How does the passenger reservation system of Indian Railways work?

Indian Railways is one of the large-railway network in the world. Do not read it as the best railways in the world. Until 1990’s (1996) the reservation system was completely manual and on the paper. There was computers in use to aid the process. Every railway-station used to have a quota for every-train that halts in the station. The bigger the railway station and the surrounding areas, the more number of berths the quota contains. Either public used to walk to the manual-reservation counter or used to book via a travel-agent. The tickets were, as far as I know, were small cards of size 2.5cm x 5cm (close to 1 inch hight and 2 inch width), with a thickness of  close to 2mm, with the background in pink colour, with source and destination pre-printed and date of journey impressed (embossed) on the ticket at the time of buying. Cancellation of the tickets was also allowed, but at the counter only.  Since it was on the paper registers, the name of the passengers could be altered at any time.

Computer based reservation system was introduced in the late 1990’s to reduce the paper work and complexity involved in the passenger reservation management. In the late 2000’s, Indian-railways made web-based reservation system available to public.

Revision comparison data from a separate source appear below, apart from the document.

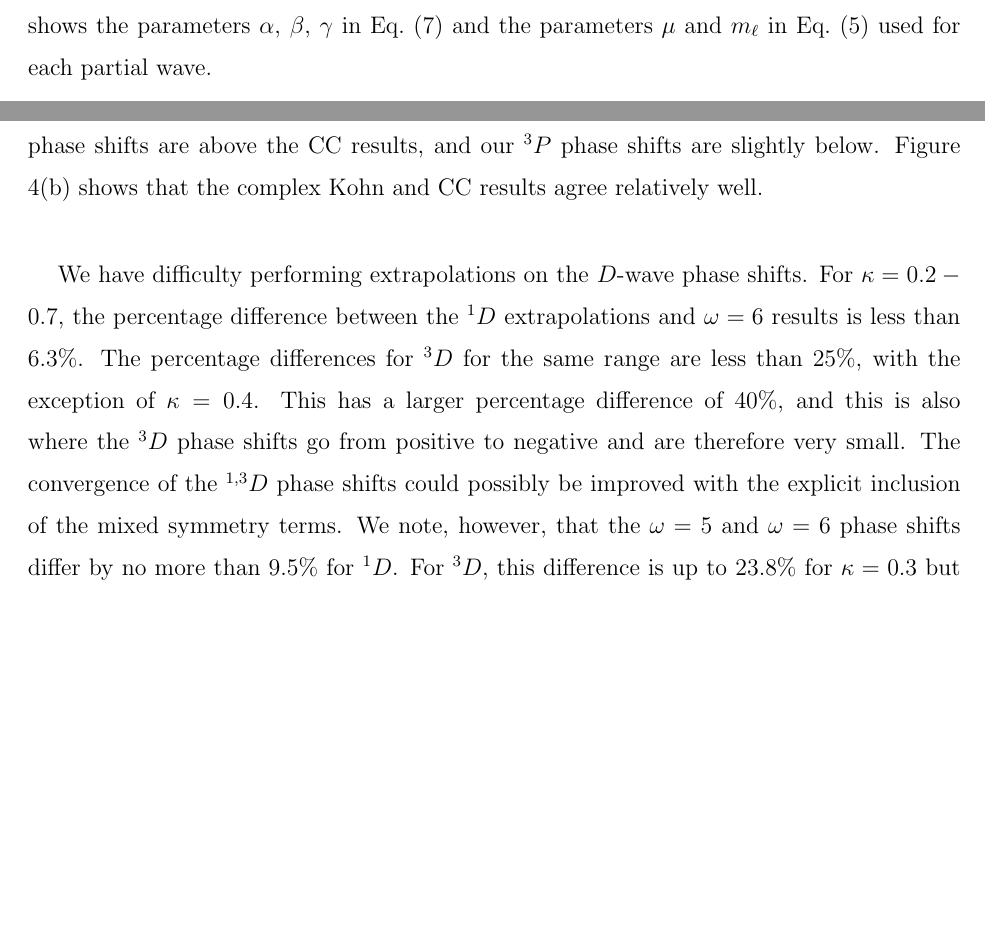
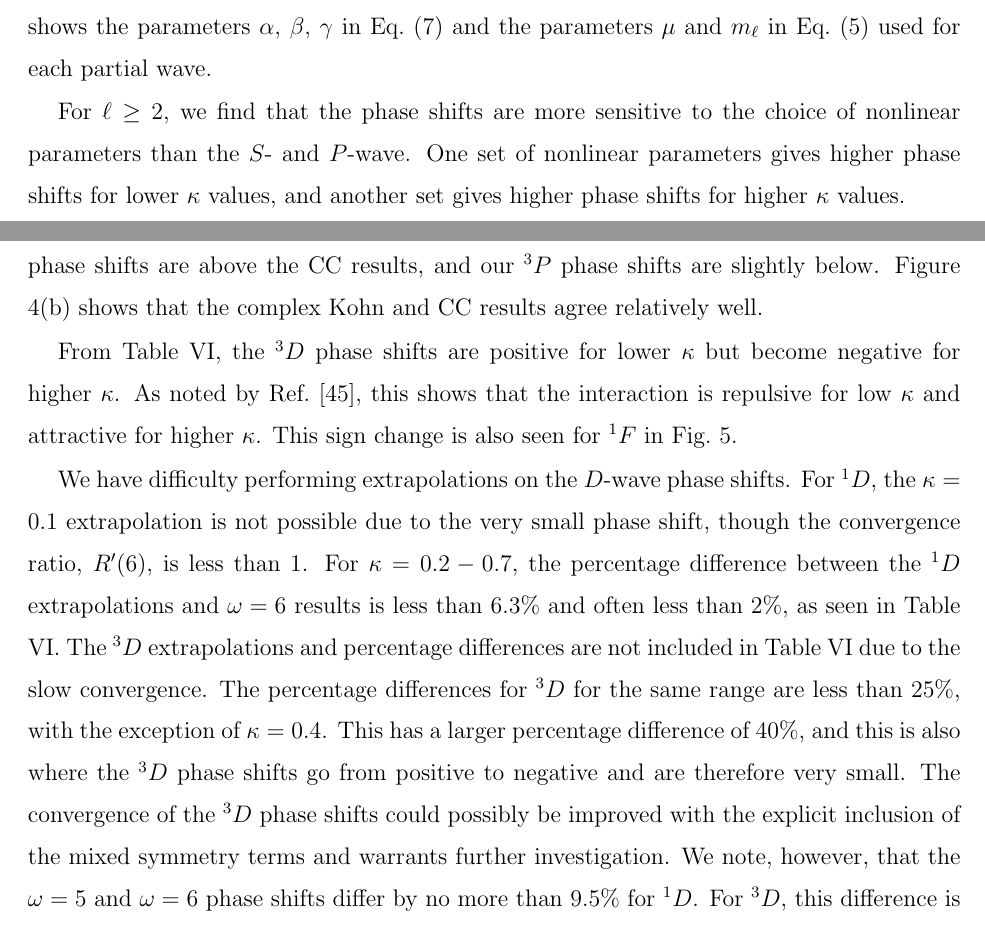
Before and after one commit to DentonW/Papers, a LaTeX paper (PRA PsH/PRA-PsH-Draft.tex): two parts of pages 15 and 18 of 34, joined at a grey line, cut so that both start at the same text, the shorter picture padded with empty space. Compiled offline with pdfLaTeX.

```diff
--- a/PRA PsH/PRA-PsH-Draft.tex
+++ b/PRA PsH/PRA-PsH-Draft.tex
@@ -911,6 +914,11 @@
 This table also shows the parameters $\alpha$, $\beta$,
 $\gamma$ in Eq.~(\ref{eq:PhiDef}) and the parameters $\mu$ and $m_\ell$ in
 Eq.~(\ref{eq:PartialWaveShielding}) used for each partial wave.
+
+For $\ell \geq 2$, we find that the phase shifts are more sensitive to the
+choice of nonlinear parameters than the $S$- and $P$-wave. One set of
+nonlinear parameters gives higher phase shifts for lower $\kappa$ values, and
+another set gives higher phase shifts for higher $\kappa$ values.
 
 
 \section{Results}
@@ -1026,16 +1034,25 @@
 shifts are slightly below. Figure \ref{fig:spd-wave-phases}(b) shows that the
 complex Kohn and CC results agree relatively well.
 
+From Table~\ref{tab:DWavePhase}, the $^3D$ phase shifts are positive for
+lower $\kappa$ but become negative for higher $\kappa$. As noted by
+Ref.~\cite{Blackwood2002}, this shows that the interaction is repulsive for
+low $\kappa$ and attractive for higher $\kappa$. This sign change is also seen
+for $^1F$ in Fig.~\ref{fig:fwave-phases}.
+
 We have difficulty performing extrapolations on the $D$-wave phase shifts.
+For $^1D$, the $\kappa = 0.1$ extrapolation is not possible due to the very
+small phase shift, though the convergence ratio, $R'(6)$, is less than 1.
 For $\kappa = 0.2 - 0.7$, the percentage difference between the $^1D$
-extrapolations and $\omega = 6$ results is less than $6.3\%$. The percentage
+extrapolations and $\omega = 6$ results is less than $6.3\%$ and often
+less than $2\%$, as seen in Table \ref{tab:DWavePhase}. The $^3D$
+extrapolations and percentage differences are not included in
+Table~\ref{tab:DWavePhase} due to the slow convergence. The percentage
 differences for $^3D$ for the same range are less than $25\%$, with the
 exception of $\kappa = 0.4$. This has a larger percentage difference of
 $40\%$, and this is also where the $^3D$ phase shifts go from positive to
-negative and are therefore very small. The convergence of the $^{1,3}D$
+negative and are therefore very small. The convergence of the $^3D$
 phase shifts could possibly be improved with the explicit inclusion of
-the mixed symmetry terms. We note, however, that the
-$\omega = 5$ and $\omega = 6$ phase shifts differ by no more than 9.5\% for
-$^1D$. For $^3D$, this difference is up to 23.8\% for $\kappa=0.3$
-but much less for other $\kappa$ values, down to $3.5\%$ for $\kappa = 0.7$.
-Both the $^1D$ and $^3D$ phase shifts are below the
+the mixed symmetry terms and warrants further investigation. We note, however,
+that the $\omega = 5$ and $\omega = 6$ phase shifts differ by no more than
+$9.5\%$ for $^1D$. For $^3D$, this difference is up to $23.8\%$ for
```
Also changed, not shown: PRA PsH/PRA-PsH-Draft.tex (16 more changed lines), 2 other files.
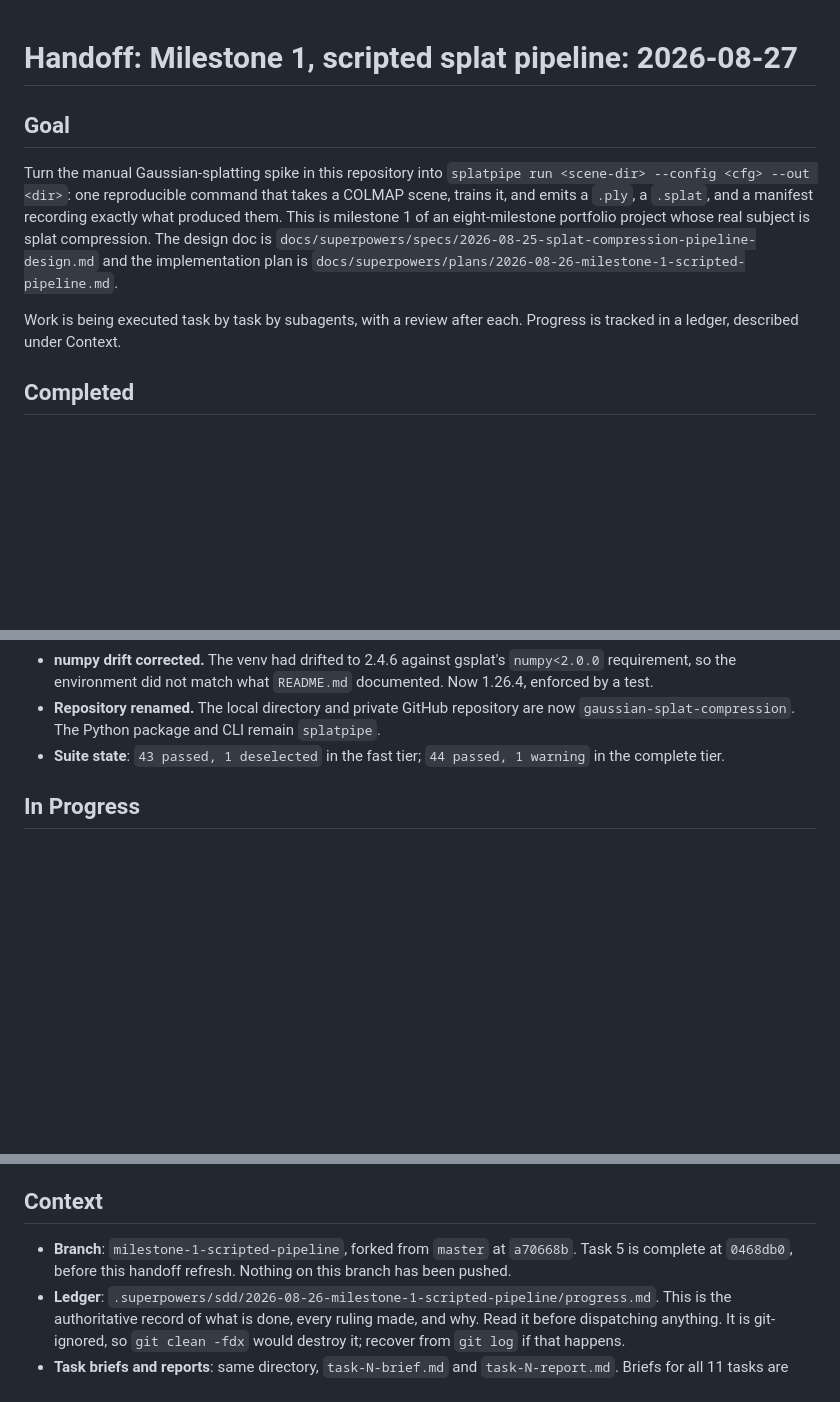
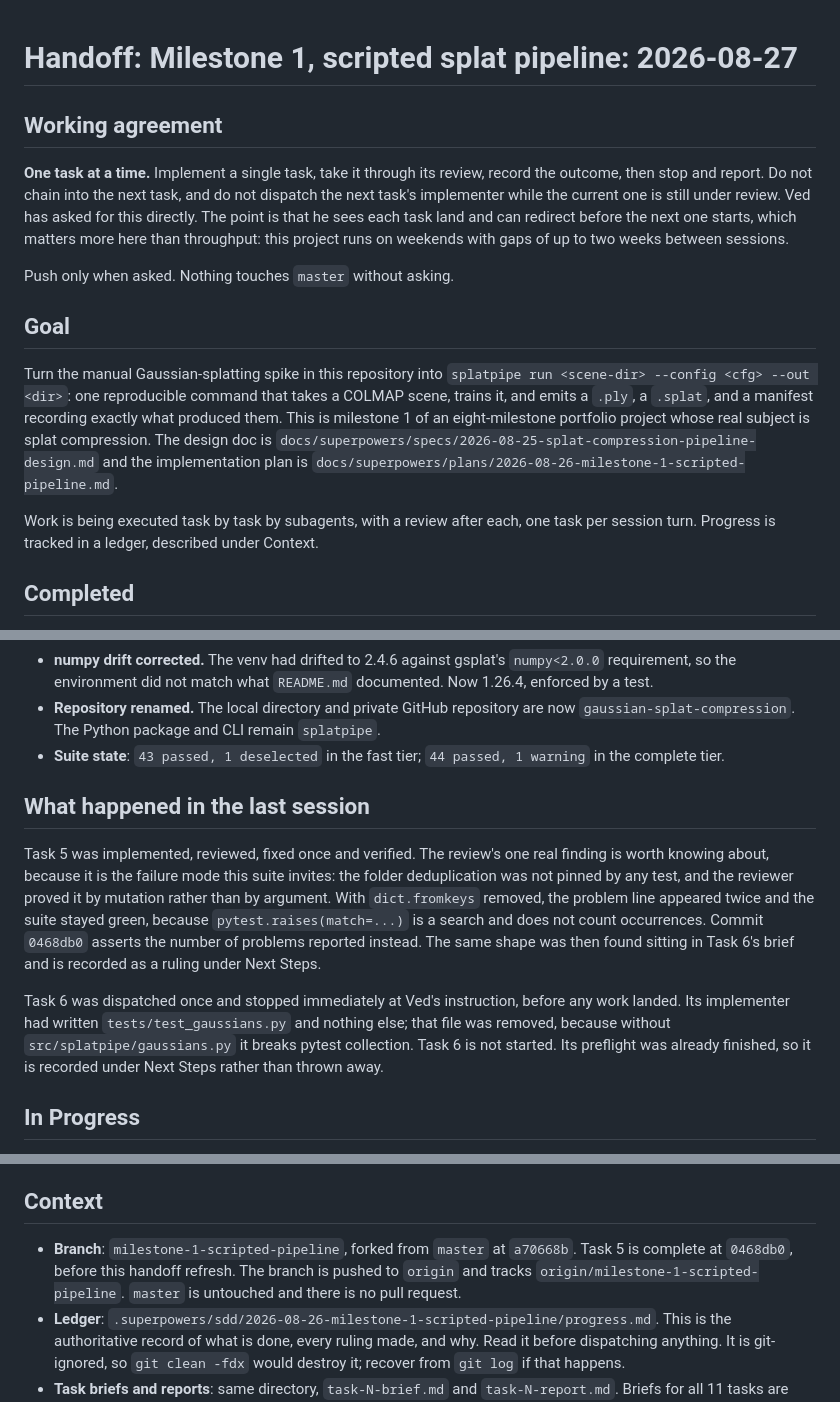
Before and after one commit to VedJoshi/gaussian-splat-compression, a Markdown page: HANDOFF.md, 3 parts joined by grey strips. Drawn GitHub-style; blank space fills up the shorter version.

```diff
--- a/HANDOFF.md
+++ b/HANDOFF.md
@@ -1,10 +1,16 @@
 # Handoff: Milestone 1, scripted splat pipeline: 2026-08-27
+
+## Working agreement
+
+**One task at a time.** Implement a single task, take it through its review, record the outcome, then stop and report. Do not chain into the next task, and do not dispatch the next task's implementer while the current one is still under review. Ved has asked for this directly. The point is that he sees each task land and can redirect before the next one starts, which matters more here than throughput: this project runs on weekends with gaps of up to two weeks between sessions.
+
+Push only when asked. Nothing touches `master` without asking.
 
 ## Goal
 
 Turn the manual Gaussian-splatting spike in this repository into `splatpipe run <scene-dir> --config <cfg> --out <dir>`: one reproducible command that takes a COLMAP scene, trains it, and emits a `.ply`, a `.splat`, and a manifest recording exactly what produced them. This is milestone 1 of an eight-milestone portfolio project whose real subject is splat compression. The design doc is `docs/superpowers/specs/2026-08-25-splat-compression-pipeline-design.md` and the implementation plan is `docs/superpowers/plans/2026-08-26-milestone-1-scripted-pipeline.md`.
 
-Work is being executed task by task by subagents, with a review after each. Progress is tracked in a ledger, described under Context.
+Work is being executed task by task by subagents, with a review after each, one task per session turn. Progress is tracked in a ledger, described under Context.
 
 ## Completed
 
@@ -21,6 +27,12 @@ Five of eleven tasks are done. All commits are on branch `milestone-1-scripted-p
 - **numpy drift corrected.** The venv had drifted to 2.4.6 against gsplat's `numpy<2.0.0` requirement, so the environment did not match what `README.md` documented. Now 1.26.4, enforced by a test.
 - **Repository renamed.** The local directory and private GitHub repository are now `gaussian-splat-compression`. The Python package and CLI remain `splatpipe`.
 - **Suite state**: `43 passed, 1 deselected` in the fast tier; `44 passed, 1 warning` in the complete tier.
+
+## What happened in the last session
+
+Task 5 was implemented, reviewed, fixed once and verified. The review's one real finding is worth knowing about, because it is the failure mode this suite invites: the folder deduplication was not pinned by any test, and the reviewer proved it by mutation rather than by argument. With `dict.fromkeys` removed, the problem line appeared twice and the suite stayed green, because `pytest.raises(match=...)` is a search and does not count occurrences. Commit `0468db0` asserts the number of problems reported instead. The same shape was then found sitting in Task 6's brief and is recorded as a ruling under Next Steps.
+
+Task 6 was dispatched once and stopped immediately at Ved's instruction, before any work landed. Its implementer had written `tests/test_gaussians.py` and nothing else; that file was removed, because without `src/splatpipe/gaussians.py` it breaks pytest collection. Task 6 is not started. Its preflight was already finished, so it is recorded under Next Steps rather than thrown away.
 
 ## In Progress
 
@@ -72,7 +84,7 @@ Two things were broken during this session and are now fixed. Both are recorded
 
 ## Context
 
-- **Branch**: `milestone-1-scripted-pipeline`, forked from `master` at `a70668b`. Task 5 is complete at `0468db0`, before this handoff refresh. Nothing on this branch has been pushed.
+- **Branch**: `milestone-1-scripted-pipeline`, forked from `master` at `a70668b`. Task 5 is complete at `0468db0`, before this handoff refresh. The branch is pushed to `origin` and tracks `origin/milestone-1-scripted-pipeline`. `master` is untouched and there is no pull request.
 - **Ledger**: `.superpowers/sdd/2026-08-26-milestone-1-scripted-pipeline/progress.md`. This is the authoritative record of what is done, every ruling made, and why. Read it before dispatching anything. It is git-ignored, so `git clean -fdx` would destroy it; recover from `git log` if that happens.
 - **Task briefs and reports**: same directory, `task-N-brief.md` and `task-N-report.md`. Briefs for all 11 tasks are already extracted.
 - **Key files created so far**: `pyproject.toml`, `src/splatpipe/{__init__,errors,env,config,scene,paths}.py`, `configs/truck.toml`, `scripts/patches/{__init__,definitions}.py`, `scripts/setup_env.py`, `tests/{test_package,test_env,test_patches,test_config,test_scene,test_paths}.py`, `requirements.lock.txt`.
```
Also changed, not shown: RESUME_PROMPT.md (+6 -4 lines).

How does computer based reservation systems work?

Computer based reservation system consists of two parts.

Servers and Clients.


There will be multiple servers maintained to share the load of the traffic from clients. Servers are generally located in Mumbai and Delhi and only system-administrators will have direct (back-end) access to the servers.

Servers consists of three parts.

  1. Storage System – typically oracle database — responsible for storing the ticketing information and transactions w.r.t. booking.
  2. Server Application — responsible for authentication, ticket price calculation, availability and filtering logic and financial-transactions.
  3. WebServer — responsible to displaying User-Interfaces at the clients.


Clients are generally light-weight and they do not store (not even cache) any information. Clients are typically the terminals used at railway reservation counters and web-browsers used by the public.